The response must contain every line below in which "label" appears.

> _Extracted entries_
┏━━

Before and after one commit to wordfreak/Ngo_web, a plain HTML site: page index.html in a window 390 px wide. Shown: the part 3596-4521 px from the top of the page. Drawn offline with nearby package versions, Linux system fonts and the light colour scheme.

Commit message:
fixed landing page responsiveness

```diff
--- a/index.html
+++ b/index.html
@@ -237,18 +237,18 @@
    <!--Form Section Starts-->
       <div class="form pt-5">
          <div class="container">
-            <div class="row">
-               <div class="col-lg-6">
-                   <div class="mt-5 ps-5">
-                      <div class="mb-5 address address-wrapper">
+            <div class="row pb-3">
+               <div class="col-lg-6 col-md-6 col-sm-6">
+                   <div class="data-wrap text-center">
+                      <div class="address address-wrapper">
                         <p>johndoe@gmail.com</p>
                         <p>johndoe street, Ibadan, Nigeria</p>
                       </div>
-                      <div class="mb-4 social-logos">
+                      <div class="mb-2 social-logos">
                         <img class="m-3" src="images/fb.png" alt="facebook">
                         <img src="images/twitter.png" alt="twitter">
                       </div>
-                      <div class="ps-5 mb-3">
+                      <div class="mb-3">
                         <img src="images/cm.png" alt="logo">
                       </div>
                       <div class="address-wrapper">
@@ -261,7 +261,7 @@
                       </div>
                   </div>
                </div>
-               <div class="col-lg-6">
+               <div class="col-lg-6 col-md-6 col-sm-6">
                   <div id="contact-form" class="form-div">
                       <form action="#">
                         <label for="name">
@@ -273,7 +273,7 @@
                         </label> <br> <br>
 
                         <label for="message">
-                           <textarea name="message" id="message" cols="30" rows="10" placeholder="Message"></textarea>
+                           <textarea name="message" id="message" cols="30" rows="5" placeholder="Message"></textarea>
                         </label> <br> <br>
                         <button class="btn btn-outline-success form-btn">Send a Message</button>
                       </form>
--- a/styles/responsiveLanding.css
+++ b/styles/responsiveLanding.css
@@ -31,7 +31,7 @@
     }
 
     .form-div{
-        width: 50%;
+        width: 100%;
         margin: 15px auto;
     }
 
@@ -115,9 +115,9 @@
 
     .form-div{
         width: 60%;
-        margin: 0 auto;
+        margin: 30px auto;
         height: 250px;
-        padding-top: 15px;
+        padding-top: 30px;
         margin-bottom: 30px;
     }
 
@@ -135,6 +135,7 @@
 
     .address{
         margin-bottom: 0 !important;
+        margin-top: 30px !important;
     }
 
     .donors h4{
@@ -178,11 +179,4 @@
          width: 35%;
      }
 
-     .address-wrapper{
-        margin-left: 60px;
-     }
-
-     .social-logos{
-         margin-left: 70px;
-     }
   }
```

┗━━

> _Solution_
                         <label for="name">
                         </label> <br> <br>
                         <label for="message">
                         </label> <br> <br>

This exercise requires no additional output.